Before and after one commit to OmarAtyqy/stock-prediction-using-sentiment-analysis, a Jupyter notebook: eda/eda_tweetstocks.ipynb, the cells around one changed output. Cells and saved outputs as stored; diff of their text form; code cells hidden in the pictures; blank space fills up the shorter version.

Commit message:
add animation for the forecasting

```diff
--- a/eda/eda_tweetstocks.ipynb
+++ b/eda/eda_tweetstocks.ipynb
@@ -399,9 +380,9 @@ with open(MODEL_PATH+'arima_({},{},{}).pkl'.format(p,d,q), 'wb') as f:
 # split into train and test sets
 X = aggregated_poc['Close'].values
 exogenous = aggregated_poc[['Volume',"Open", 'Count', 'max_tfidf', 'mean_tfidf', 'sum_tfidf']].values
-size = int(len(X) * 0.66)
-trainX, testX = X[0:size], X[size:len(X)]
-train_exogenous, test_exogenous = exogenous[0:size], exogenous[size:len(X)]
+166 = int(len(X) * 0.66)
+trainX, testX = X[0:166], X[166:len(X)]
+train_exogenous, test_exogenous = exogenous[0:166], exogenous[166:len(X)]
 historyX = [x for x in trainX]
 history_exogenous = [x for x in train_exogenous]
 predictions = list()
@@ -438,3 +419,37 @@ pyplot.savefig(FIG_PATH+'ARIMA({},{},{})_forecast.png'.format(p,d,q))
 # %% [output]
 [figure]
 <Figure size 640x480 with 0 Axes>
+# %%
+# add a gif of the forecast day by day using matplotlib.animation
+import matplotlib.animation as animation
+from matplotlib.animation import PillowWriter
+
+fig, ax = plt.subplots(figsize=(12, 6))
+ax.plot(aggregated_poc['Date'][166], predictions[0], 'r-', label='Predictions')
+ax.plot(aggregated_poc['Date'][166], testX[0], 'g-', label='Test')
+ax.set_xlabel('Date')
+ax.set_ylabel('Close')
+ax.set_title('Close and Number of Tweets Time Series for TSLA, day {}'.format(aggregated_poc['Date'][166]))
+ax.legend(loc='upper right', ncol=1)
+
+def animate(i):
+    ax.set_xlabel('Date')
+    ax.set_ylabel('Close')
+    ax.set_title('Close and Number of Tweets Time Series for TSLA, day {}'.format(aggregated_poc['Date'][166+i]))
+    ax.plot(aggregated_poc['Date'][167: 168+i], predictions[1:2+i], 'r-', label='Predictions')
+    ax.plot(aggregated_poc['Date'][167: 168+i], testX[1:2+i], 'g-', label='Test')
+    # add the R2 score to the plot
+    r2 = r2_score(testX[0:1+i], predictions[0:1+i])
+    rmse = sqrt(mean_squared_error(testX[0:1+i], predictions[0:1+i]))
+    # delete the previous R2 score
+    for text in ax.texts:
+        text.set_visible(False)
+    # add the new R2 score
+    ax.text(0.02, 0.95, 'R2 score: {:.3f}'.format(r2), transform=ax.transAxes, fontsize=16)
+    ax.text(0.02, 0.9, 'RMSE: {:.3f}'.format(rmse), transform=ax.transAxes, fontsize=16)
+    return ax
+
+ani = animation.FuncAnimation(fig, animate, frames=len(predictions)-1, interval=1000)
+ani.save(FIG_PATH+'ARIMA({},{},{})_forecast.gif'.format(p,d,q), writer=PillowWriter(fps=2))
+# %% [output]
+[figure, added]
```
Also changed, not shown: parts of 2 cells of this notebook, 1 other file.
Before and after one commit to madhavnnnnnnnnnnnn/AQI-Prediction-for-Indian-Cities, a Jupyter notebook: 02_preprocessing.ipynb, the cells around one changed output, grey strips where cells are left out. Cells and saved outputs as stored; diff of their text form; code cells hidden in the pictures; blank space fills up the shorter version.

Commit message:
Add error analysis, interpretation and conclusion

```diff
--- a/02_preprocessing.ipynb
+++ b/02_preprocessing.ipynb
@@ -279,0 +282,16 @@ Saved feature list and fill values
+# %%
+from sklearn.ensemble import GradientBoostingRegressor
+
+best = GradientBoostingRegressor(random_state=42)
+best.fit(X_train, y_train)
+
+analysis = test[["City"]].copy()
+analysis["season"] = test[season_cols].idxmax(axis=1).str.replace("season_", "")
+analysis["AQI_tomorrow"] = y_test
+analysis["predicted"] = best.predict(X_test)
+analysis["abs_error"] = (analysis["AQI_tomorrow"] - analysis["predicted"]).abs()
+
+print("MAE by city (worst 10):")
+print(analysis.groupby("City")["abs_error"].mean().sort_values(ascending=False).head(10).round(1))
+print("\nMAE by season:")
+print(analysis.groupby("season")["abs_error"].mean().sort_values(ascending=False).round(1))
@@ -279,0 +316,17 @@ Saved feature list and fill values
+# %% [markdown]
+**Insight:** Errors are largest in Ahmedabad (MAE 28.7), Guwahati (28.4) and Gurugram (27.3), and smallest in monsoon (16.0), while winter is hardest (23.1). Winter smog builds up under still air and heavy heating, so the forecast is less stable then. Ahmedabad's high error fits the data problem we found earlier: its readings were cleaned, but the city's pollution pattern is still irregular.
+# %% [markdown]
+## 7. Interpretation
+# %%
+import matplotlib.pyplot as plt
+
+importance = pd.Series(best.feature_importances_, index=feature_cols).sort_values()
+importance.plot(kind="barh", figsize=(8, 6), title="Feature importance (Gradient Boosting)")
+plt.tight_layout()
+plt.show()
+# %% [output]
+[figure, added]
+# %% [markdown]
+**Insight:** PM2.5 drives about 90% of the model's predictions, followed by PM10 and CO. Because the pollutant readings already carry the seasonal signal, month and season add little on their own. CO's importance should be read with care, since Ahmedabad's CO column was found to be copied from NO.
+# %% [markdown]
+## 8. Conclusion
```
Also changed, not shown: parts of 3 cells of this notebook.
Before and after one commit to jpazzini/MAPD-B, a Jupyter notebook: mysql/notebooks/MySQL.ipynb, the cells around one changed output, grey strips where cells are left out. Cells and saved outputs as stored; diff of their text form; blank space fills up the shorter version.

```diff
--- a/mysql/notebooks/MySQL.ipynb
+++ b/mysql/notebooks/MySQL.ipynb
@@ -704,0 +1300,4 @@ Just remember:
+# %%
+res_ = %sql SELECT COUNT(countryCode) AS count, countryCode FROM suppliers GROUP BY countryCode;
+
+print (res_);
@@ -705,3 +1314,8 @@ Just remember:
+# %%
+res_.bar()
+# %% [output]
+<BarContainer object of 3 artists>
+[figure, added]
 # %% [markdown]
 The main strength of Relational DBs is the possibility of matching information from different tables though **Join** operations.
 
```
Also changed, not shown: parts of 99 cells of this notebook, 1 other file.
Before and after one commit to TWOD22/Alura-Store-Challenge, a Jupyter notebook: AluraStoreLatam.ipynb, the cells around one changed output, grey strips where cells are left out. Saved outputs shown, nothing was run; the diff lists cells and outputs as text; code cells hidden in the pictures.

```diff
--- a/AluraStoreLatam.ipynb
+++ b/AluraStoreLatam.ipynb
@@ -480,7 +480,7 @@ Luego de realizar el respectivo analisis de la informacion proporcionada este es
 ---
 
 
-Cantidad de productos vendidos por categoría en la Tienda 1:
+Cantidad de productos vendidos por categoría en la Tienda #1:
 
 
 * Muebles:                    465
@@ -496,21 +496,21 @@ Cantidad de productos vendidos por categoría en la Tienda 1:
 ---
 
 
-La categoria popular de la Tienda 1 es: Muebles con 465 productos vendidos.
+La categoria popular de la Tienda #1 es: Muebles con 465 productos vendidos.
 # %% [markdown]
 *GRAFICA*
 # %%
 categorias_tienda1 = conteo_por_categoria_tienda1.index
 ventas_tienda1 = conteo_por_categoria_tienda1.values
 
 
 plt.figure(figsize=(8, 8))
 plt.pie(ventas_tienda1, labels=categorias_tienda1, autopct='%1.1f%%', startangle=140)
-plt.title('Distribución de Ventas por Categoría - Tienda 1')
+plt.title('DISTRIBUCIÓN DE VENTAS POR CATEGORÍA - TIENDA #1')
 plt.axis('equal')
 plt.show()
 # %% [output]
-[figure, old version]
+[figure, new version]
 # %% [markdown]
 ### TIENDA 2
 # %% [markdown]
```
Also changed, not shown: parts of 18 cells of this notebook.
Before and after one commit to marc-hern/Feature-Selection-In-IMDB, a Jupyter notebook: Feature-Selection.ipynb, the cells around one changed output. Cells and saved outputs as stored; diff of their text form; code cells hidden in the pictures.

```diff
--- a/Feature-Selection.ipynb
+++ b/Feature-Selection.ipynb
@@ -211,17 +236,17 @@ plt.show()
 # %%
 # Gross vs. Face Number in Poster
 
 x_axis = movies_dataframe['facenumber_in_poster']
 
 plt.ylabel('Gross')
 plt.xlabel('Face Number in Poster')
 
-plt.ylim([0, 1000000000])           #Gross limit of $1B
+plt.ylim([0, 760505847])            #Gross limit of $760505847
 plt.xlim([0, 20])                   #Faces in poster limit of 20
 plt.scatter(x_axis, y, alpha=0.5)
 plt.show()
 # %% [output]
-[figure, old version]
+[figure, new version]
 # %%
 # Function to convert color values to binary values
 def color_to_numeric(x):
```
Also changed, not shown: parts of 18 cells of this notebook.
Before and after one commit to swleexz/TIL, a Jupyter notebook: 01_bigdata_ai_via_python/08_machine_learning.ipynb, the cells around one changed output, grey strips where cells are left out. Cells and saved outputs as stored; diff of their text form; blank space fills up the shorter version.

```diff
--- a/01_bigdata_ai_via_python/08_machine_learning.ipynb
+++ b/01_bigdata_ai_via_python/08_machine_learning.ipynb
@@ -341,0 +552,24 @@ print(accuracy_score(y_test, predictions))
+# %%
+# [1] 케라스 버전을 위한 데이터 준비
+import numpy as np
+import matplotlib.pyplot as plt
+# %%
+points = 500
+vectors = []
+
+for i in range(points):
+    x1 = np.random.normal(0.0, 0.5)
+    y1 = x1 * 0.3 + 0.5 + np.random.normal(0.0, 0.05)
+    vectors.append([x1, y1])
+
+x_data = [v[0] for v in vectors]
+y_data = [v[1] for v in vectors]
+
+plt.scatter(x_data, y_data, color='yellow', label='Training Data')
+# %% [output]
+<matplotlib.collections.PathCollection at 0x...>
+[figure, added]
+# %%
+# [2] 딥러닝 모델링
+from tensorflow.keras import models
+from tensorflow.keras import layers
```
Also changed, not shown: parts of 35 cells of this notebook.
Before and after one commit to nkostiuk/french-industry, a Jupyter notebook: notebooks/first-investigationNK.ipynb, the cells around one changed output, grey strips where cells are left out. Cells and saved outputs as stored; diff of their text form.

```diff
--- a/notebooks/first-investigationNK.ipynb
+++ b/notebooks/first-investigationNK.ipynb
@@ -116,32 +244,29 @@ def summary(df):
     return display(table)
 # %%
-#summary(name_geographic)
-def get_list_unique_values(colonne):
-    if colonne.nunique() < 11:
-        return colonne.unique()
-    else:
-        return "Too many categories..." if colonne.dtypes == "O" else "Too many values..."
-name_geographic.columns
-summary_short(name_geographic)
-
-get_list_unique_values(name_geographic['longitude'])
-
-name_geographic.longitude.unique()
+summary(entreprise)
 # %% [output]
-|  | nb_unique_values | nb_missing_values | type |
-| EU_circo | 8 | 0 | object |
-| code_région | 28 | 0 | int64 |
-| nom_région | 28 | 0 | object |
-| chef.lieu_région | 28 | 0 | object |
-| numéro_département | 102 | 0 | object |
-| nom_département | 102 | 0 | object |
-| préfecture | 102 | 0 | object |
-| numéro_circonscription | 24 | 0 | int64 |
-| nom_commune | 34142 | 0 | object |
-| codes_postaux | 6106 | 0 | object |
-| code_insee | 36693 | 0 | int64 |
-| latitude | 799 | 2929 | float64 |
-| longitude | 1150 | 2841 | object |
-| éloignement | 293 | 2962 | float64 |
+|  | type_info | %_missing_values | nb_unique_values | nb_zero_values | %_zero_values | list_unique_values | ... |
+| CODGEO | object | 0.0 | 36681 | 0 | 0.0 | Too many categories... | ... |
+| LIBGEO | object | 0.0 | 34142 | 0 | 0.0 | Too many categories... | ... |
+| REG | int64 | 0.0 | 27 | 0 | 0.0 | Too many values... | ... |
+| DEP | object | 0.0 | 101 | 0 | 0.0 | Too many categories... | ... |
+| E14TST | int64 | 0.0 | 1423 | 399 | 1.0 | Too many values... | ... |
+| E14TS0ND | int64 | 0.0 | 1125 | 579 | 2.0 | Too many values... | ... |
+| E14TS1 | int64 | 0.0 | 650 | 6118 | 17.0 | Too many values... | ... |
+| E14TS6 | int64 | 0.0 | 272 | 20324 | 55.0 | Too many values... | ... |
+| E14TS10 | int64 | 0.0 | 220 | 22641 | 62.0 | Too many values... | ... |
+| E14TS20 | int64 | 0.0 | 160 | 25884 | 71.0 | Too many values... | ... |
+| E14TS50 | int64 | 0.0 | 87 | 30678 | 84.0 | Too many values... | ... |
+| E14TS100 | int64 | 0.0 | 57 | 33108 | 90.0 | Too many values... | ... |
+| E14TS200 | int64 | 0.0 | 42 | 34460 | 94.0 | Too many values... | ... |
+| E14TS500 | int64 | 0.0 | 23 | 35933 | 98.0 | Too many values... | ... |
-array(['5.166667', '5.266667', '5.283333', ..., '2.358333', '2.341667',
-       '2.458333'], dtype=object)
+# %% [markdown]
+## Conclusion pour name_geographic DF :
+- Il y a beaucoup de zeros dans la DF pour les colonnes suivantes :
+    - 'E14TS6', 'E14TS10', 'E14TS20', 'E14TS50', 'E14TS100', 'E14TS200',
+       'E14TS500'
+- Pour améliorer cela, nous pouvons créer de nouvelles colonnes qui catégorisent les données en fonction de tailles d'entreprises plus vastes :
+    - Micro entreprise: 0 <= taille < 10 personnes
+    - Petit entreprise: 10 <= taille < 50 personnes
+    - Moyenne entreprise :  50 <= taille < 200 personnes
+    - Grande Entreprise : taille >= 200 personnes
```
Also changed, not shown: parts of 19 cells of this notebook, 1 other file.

***

**TASK GOAL**
How many lines in the records above hold the word "Just"? Give only the number.

**TASK SOLUTION**
2